§ **Exercise requirements**
Among the records below, find the lines that contain "Engine" and copy each of them.

Start of Recorded data

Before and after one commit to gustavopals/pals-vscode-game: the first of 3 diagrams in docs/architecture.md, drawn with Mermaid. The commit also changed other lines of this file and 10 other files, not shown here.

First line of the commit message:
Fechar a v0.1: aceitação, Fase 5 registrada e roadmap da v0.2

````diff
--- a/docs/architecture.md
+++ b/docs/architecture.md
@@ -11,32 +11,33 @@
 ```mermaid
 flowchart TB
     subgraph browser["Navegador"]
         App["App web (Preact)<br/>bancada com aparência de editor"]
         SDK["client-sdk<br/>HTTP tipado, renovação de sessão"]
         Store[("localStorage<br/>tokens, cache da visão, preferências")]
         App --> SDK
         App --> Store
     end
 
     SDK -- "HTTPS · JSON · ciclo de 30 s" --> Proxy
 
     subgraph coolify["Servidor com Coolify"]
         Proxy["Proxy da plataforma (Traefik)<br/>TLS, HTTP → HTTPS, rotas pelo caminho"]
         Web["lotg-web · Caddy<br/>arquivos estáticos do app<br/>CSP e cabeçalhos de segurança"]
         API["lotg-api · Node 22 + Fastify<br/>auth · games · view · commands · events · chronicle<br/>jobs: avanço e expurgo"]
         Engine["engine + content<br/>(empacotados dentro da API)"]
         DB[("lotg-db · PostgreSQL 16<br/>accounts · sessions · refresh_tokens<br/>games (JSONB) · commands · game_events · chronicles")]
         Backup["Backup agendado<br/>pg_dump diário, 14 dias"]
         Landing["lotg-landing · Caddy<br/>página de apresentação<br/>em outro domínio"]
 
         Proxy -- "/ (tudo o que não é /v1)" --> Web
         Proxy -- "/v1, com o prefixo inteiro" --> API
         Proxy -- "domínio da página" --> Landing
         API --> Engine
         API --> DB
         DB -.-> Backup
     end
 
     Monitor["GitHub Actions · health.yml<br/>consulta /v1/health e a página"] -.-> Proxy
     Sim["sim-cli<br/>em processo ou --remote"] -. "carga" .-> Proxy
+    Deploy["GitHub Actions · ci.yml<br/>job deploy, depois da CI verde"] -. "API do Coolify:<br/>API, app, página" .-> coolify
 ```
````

End of Recorded data
Start of Recorded data

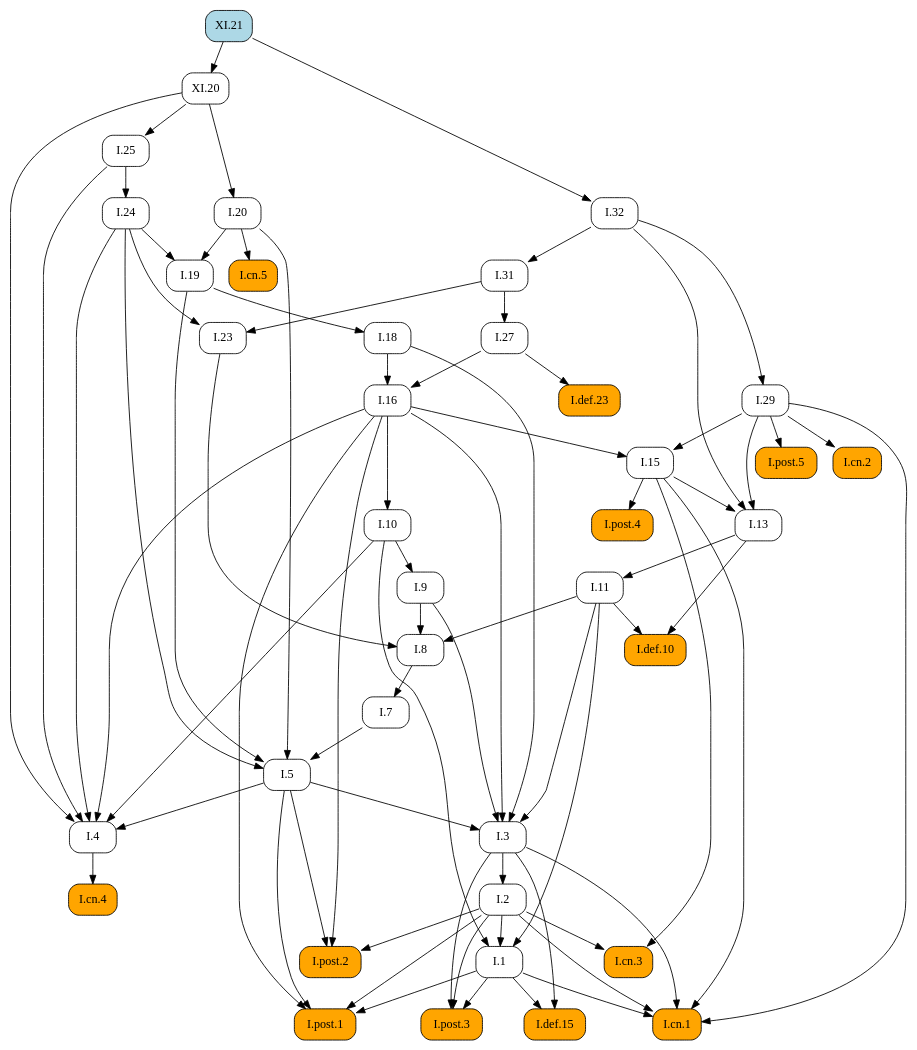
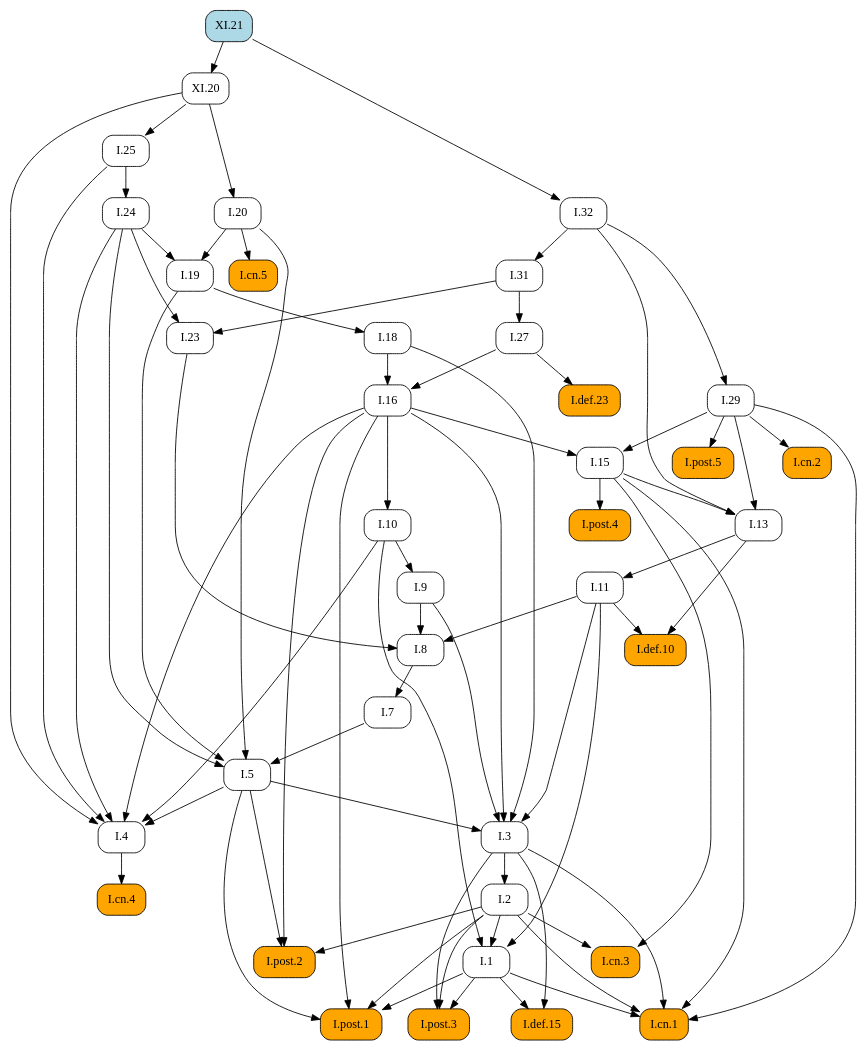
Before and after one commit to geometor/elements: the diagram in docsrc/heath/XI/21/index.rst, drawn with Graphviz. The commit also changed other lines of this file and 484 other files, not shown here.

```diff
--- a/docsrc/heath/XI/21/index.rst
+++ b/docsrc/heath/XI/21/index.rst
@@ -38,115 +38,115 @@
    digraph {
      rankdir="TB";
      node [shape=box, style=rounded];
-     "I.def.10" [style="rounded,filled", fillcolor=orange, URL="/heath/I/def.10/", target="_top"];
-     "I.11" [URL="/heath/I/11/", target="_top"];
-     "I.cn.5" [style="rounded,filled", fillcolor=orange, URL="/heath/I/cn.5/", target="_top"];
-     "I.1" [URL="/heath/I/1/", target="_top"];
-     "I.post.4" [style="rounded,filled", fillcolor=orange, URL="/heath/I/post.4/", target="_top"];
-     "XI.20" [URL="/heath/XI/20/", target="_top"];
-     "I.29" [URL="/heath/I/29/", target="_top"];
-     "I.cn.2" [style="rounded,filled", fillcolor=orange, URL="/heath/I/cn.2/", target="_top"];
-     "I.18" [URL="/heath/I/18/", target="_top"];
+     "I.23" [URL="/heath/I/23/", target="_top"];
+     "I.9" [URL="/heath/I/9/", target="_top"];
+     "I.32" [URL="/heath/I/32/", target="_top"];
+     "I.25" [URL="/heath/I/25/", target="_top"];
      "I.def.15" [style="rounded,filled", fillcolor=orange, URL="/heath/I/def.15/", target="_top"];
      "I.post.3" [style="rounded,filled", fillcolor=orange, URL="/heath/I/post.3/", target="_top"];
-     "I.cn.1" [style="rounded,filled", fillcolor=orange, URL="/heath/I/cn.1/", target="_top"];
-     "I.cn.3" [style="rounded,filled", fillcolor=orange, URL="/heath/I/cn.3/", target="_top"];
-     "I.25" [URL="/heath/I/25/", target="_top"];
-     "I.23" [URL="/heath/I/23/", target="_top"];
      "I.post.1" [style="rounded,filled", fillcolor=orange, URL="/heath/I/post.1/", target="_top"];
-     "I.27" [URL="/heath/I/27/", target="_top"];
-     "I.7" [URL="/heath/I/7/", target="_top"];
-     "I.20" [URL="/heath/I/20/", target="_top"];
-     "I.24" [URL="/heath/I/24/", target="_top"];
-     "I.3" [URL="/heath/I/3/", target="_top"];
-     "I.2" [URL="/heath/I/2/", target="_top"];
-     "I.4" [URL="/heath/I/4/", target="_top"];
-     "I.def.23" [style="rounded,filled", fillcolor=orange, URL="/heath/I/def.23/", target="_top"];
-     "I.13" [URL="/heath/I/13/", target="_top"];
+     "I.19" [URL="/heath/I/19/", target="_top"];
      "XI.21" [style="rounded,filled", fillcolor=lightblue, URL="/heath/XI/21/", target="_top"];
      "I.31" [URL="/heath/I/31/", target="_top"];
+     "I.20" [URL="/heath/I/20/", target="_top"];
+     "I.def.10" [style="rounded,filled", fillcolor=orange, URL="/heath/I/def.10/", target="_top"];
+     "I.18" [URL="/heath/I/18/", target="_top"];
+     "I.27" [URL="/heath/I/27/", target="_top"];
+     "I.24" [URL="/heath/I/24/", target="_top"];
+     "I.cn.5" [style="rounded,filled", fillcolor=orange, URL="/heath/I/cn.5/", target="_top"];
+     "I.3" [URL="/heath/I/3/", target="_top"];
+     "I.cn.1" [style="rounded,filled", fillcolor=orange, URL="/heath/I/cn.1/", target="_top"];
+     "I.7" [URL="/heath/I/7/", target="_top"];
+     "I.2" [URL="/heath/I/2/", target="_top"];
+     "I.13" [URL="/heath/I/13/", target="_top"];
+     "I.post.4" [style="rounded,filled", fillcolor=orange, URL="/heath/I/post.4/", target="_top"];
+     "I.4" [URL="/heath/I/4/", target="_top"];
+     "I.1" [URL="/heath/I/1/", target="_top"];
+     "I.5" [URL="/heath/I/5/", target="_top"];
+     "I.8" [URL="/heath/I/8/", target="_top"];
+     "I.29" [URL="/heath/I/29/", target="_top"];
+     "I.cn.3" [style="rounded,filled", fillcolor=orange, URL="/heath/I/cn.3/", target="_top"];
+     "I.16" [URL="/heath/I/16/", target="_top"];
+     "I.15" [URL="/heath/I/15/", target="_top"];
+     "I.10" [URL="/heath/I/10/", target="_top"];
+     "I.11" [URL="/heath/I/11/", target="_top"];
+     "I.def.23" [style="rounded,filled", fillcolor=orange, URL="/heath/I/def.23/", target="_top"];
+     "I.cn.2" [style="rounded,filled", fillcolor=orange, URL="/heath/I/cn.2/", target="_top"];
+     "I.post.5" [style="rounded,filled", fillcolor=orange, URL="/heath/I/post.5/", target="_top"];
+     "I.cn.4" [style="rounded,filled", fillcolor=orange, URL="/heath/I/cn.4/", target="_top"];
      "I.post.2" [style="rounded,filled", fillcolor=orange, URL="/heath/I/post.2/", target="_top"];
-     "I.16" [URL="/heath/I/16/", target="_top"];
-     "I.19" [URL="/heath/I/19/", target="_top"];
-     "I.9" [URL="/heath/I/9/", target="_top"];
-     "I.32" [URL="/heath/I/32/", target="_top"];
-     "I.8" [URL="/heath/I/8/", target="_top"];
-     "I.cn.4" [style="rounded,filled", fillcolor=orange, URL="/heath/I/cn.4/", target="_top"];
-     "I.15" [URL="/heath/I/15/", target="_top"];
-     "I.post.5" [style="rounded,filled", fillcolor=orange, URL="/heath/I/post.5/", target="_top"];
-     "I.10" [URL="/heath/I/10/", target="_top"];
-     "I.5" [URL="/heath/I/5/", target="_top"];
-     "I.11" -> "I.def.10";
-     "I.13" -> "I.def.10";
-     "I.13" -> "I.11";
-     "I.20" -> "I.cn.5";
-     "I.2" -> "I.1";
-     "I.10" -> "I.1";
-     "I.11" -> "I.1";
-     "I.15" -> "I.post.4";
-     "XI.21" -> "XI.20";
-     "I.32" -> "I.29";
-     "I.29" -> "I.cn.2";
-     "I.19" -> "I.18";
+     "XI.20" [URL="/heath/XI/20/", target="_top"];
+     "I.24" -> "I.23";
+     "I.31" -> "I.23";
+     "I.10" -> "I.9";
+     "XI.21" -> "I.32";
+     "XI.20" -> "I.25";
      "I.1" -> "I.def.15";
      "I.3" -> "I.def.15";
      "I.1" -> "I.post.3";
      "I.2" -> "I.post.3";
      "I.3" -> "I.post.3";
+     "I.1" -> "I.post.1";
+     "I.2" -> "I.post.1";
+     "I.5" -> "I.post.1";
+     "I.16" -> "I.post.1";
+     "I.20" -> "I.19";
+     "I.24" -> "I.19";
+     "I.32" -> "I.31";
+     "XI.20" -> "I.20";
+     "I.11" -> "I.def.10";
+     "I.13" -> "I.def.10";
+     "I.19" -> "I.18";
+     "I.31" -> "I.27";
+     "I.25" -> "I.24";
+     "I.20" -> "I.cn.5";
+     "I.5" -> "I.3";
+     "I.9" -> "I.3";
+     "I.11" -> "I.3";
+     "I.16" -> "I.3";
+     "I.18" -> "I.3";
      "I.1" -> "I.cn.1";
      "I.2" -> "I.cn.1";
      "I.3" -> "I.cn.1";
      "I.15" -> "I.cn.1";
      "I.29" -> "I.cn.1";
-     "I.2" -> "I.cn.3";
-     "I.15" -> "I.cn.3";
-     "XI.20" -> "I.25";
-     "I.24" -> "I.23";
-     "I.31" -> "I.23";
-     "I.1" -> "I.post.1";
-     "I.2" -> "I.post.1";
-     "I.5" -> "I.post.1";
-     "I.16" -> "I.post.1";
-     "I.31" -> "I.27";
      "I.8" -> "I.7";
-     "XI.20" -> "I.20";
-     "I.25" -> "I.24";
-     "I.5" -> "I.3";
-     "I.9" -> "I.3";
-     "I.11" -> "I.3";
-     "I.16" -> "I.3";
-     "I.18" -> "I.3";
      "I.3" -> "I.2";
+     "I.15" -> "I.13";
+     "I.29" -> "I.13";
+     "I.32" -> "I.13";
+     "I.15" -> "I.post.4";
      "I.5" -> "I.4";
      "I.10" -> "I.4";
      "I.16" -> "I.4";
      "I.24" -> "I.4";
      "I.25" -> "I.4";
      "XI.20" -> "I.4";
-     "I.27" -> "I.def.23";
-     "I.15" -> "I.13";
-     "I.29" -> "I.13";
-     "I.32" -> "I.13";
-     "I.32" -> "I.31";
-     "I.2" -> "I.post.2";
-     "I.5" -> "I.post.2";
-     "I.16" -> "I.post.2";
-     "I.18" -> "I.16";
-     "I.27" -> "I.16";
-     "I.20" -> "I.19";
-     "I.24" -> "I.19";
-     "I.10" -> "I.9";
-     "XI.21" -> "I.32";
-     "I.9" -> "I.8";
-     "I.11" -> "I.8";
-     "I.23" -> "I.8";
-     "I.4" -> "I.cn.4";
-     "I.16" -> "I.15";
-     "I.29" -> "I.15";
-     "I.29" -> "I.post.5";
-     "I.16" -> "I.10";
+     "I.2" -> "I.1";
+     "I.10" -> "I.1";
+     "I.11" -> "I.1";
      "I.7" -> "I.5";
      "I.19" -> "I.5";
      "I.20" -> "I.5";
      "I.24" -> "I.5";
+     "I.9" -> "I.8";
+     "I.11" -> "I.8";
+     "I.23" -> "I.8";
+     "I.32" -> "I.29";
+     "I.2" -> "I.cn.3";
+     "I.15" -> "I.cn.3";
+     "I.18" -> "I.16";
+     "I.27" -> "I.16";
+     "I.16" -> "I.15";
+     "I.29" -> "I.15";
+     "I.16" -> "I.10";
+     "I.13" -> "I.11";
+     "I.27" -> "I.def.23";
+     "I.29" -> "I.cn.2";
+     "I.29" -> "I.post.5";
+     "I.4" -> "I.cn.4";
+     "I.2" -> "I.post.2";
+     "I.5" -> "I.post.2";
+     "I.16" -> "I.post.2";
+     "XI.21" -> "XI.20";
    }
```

End of Recorded data

§ **Expected output**
         Engine["engine + content<br/>(empacotados dentro da API)"]
         API --> Engine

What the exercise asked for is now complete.